---- EXTRACTED MATERIAL
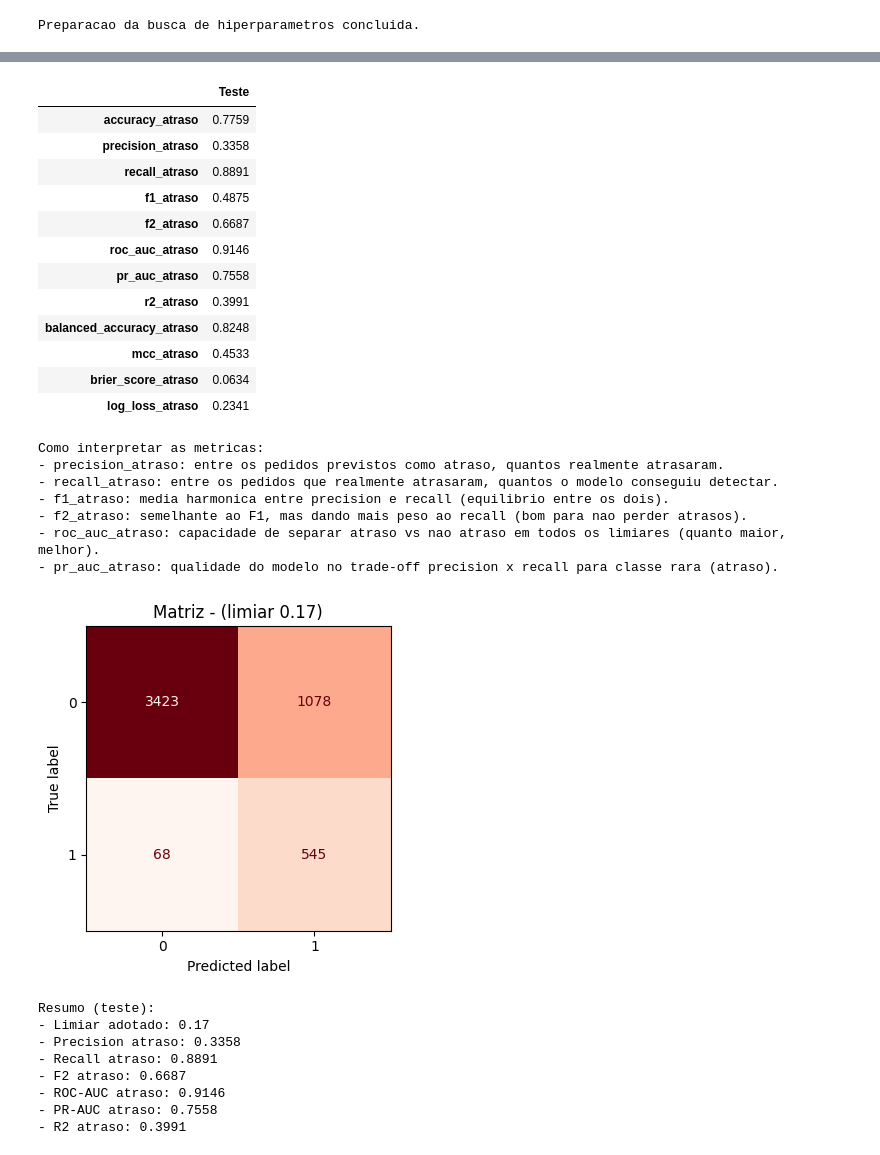
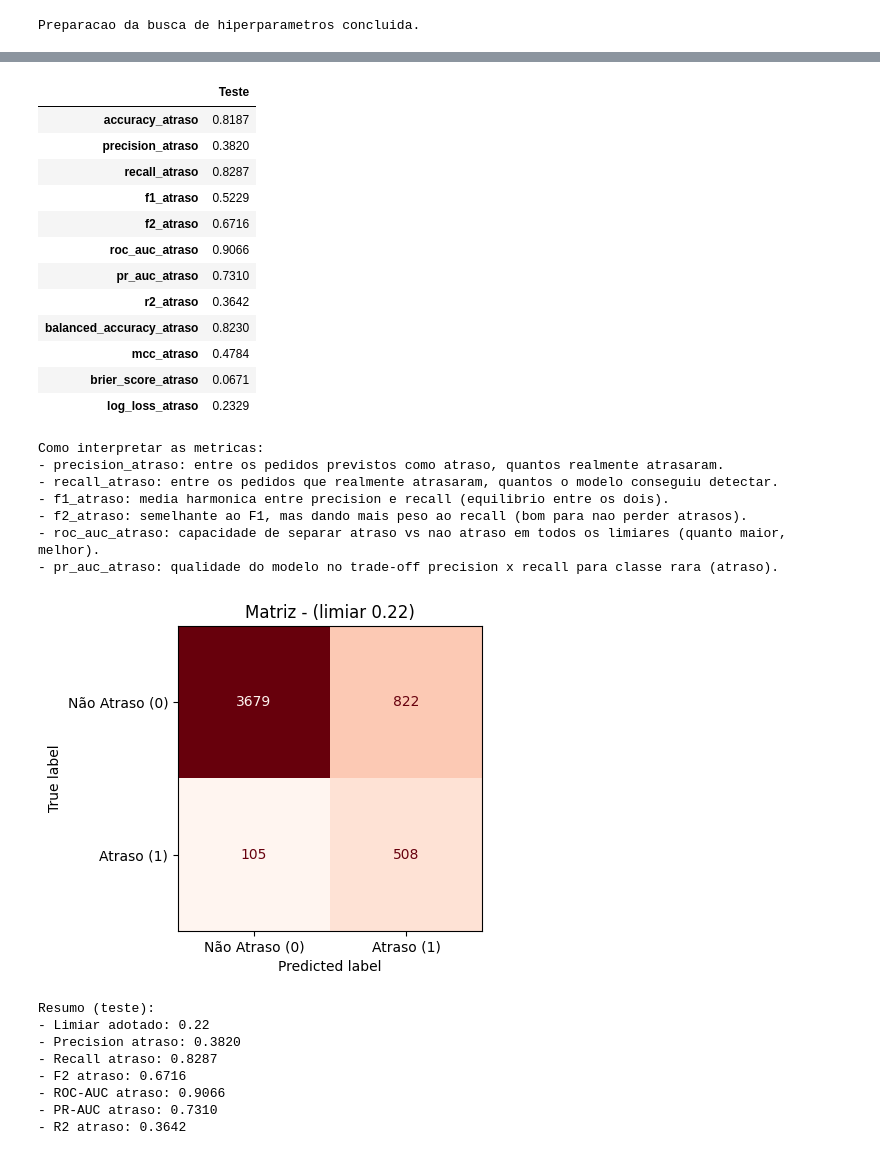
Before and after one commit to Last-Mile-Optimization/backend, a Jupyter notebook: modelo/split-temporal/XGBoost_temporal_split.ipynb, the cells around one changed output, grey strips where cells are left out. Cells and saved outputs as stored; diff of their text form; code cells hidden in the pictures.

```diff
--- a/modelo/split-temporal/XGBoost_temporal_split.ipynb
+++ b/modelo/split-temporal/XGBoost_temporal_split.ipynb
@@ -257,10 +294,10 @@ print("Preparacao da busca de hiperparametros concluida.")
 Preparacao da busca de hiperparametros concluida.
 # %%
 # Celula 4: busca de hiperparametros com Optuna + validacao cruzada.
-# Criterio de selecao: maior PR-AUC. Limiar escolhido pelo F2 com desempate por recall e precision.
+# Criterio de selecao: maior PR-AUC. Limiar escolhido pelo F1 com desempate por recall e precision.
 optuna_db_path = Path("optuna_xgb_temporal.db").resolve()
 study_storage = f"sqlite:///{optuna_db_path.as_posix()}"
-study_name = "xgb_temporal_split"
+study_name = "xgb_temporal_lastmile_v10"
 
 def objective(trial):
     params = {
@@ -319,7 +356,7 @@ def objective(trial):
 
     # Para cada conjunto de parametros, busca o melhor limiar de decisao.
     best_thr_i = 0.50
-    best_f2_i = -1.0
+    best_f1_i = -1.0
     best_recall_i = -1.0
     best_precision_i = -1.0
 
@@ -327,23 +364,23 @@ def objective(trial):
         pred_atraso = (oof_proba_atraso >= thr).astype(int)
         precision_i = precision_score(y_train_atraso, pred_atraso, zero_division=0)
         recall_i = recall_score(y_train_atraso, pred_atraso, zero_division=0)
-        f2_i = fbeta_score(y_train_atraso, pred_atraso, beta=1, zero_division=0)
+        f1_i = f1_score(y_train_atraso, pred_atraso, zero_division=0)
 
-        if (f2_i > best_f2_i) or (np.isclose(f2_i, best_f2_i) and recall_i > best_recall_i) or (
-            np.isclose(f2_i, best_f2_i) and np.isclose(recall_i, best_recall_i) and precision_i > best_precision_i
+        if (f1_i > best_f1_i) or (np.isclose(f1_i, best_f1_i) and recall_i > best_recall_i) or (
+            np.isclose(f1_i, best_f1_i) and np.isclose(recall_i, best_recall_i) and precision_i > best_precision_i
         ):
-            best_f2_i = float(f2_i)
+            best_f1_i = float(f1_i)
             best_recall_i = float(recall_i)
             best_precision_i = float(precision_i)
             best_thr_i = float(thr)
 
     trial.set_user_attr("best_threshold", best_thr_i)
     trial.set_user_attr("cv_pr_auc_atraso", pr_auc_i)
-    trial.set_user_attr("cv_f2_atraso", best_f2_i)
+    trial.set_user_attr("cv_f1_atraso", best_f1_i)
     trial.set_user_attr("cv_recall_atraso", best_recall_i)
     trial.set_user_attr("cv_precision_atraso", best_precision_i)
 
-    return pr_auc_i
+    return pr_auc_i  # Otimizar PR-AUC (Qualidade global do trade-off Precision-Recall)
 
 sampler = optuna.samplers.TPESampler(seed=study_seed)
 study = optuna.create_study(
@@ -365,7 +402,7 @@ for t in study.trials:
     tuning_rows.append({
         "candidate": t.number + 1,
         "cv_pr_auc_atraso": t.user_attrs.get("cv_pr_auc_atraso", np.nan),
-        "cv_f2_atraso": t.user_attrs.get("cv_f2_atraso", np.nan),
+        "cv_f1_atraso": t.user_attrs.get("cv_f1_atraso", np.nan),
         "cv_recall_atraso": t.user_attrs.get("cv_recall_atraso", np.nan),
         "cv_precision_atraso": t.user_attrs.get("cv_precision_atraso", np.nan),
         "best_threshold": t.user_attrs.get("best_threshold", np.nan),
@@ -373,11 +410,11 @@ for t in study.trials:
     })
 
 df_tuning = pd.DataFrame(tuning_rows).sort_values(
-    ["cv_pr_auc_atraso", "cv_f2_atraso", "cv_recall_atraso", "cv_precision_atraso"], ascending=False
+    ["cv_pr_auc_atraso", "cv_f1_atraso", "cv_recall_atraso", "cv_precision_atraso"], ascending=False
 ).reset_index(drop=True)
 
 print(f"Trials avaliados: {len(df_tuning)}")
-print("Top 8 configuracoes pela validacao cruzada (PR-AUC -> F2 -> Recall):")
+print("Top 8 configuracoes pela validacao cruzada (PR-AUC -> F1 -> Recall):")
 display(df_tuning.head(8))
 print("\nMelhores hiperparametros encontrados:")
 for key, value in best_params_v2.items():
@@ -431,11 +468,10 @@ Comando dashboard: optuna-dashboard sqlite:///C:/Users/otavi/OneDrive/Desktop/la
 # Celula 5: treino final do modelo com os melhores hiperparametros + avaliacao no teste.
 model_v2 = XGBClassifier(
     objective="binary:logistic",
-    eval_metric="aucpr",       # Correção: nome do parâmetro é eval_metric
+    eval_metric="aucpr",
     early_stopping_rounds=50,
     random_state=4242,
     n_jobs=-1,
-    # scale_pos_weight=scale_pos_weight,
     **best_params_v2,
 )
 
@@ -473,7 +509,8 @@ print("- pr_auc_atraso: qualidade do modelo no trade-off precision x recall para
 # Exibe matriz de confusao para visualizar erros da V2 no teste.
 fig, ax = plt.subplots(figsize=(5, 4))
 ConfusionMatrixDisplay.from_predictions(
-    y_test, y_pred_v2_test, cmap="Reds", ax=ax, colorbar=False
+    y_test, y_pred_v2_test, cmap="Reds", ax=ax, colorbar=False,
+    display_labels=["Não Atraso (0)", "Atraso (1)"]
 )
 ax.set_title(f"Matriz - (limiar {best_threshold_v2:.2f})")
 plt.tight_layout()
@@ -501,33 +547,33 @@ print(f"- R2 atraso: {res_v2_test['r2_atraso']:.4f}")
 Metricas no teste (foco em atraso):
 |  | Teste |
-| accuracy_atraso | 0.7759 |
-| precision_atraso | 0.3358 |
-| recall_atraso | 0.8891 |
-| f1_atraso | 0.4875 |
-| f2_atraso | 0.6687 |
-| roc_auc_atraso | 0.9146 |
-| pr_auc_atraso | 0.7558 |
-| r2_atraso | 0.3991 |
-| balanced_accuracy_atraso | 0.8248 |
-| mcc_atraso | 0.4533 |
-| brier_score_atraso | 0.0634 |
-| log_loss_atraso | 0.2341 |
+| accuracy_atraso | 0.8187 |
+| precision_atraso | 0.3820 |
+| recall_atraso | 0.8287 |
+| f1_atraso | 0.5229 |
+| f2_atraso | 0.6716 |
+| roc_auc_atraso | 0.9066 |
+| pr_auc_atraso | 0.7310 |
+| r2_atraso | 0.3642 |
+| balanced_accuracy_atraso | 0.8230 |
+| mcc_atraso | 0.4784 |
+| brier_score_atraso | 0.0671 |
+| log_loss_atraso | 0.2329 |
 Como interpretar as metricas:
 - precision_atraso: entre os pedidos previstos como atraso, quantos realmente atrasaram.
 - recall_atraso: entre os pedidos que realmente atrasaram, quantos o modelo conseguiu detectar.
 - f1_atraso: media harmonica entre precision e recall (equilibrio entre os dois).
 - f2_atraso: semelhante ao F1, mas dando mais peso ao recall (bom para nao perder atrasos).
 - roc_auc_atraso: capacidade de separar atraso vs nao atraso em todos os limiares (quanto maior, melhor).
 - pr_auc_atraso: qualidade do modelo no trade-off precision x recall para classe rara (atraso).
-[figure, old version]
+[figure, new version]
 Resumo (teste):
-- Limiar adotado: 0.17
-- Precision atraso: 0.3358
-- Recall atraso: 0.8891
-- F2 atraso: 0.6687
-- ROC-AUC atraso: 0.9146
-- PR-AUC atraso: 0.7558
-- R2 atraso: 0.3991
+- Limiar adotado: 0.22
+- Precision atraso: 0.3820
+- Recall atraso: 0.8287
+- F2 atraso: 0.6716
+- ROC-AUC atraso: 0.9066
+- PR-AUC atraso: 0.7310
+- R2 atraso: 0.3642
 # %%
 # Celula 6: tabelas de metricas de atraso (classe 1).
 print("=" * 120)
```
Also changed, not shown: parts of 9 cells of this notebook, 2 other files.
--------
_WORK TO COMPLETE_
Copy out all lines from the records where the word "float" appears.

_REPLY TO THE EXERCISE_
-            best_f2_i = float(f2_i)
+            best_f1_i = float(f1_i)
             best_recall_i = float(recall_i)
             best_precision_i = float(precision_i)
             best_thr_i = float(thr)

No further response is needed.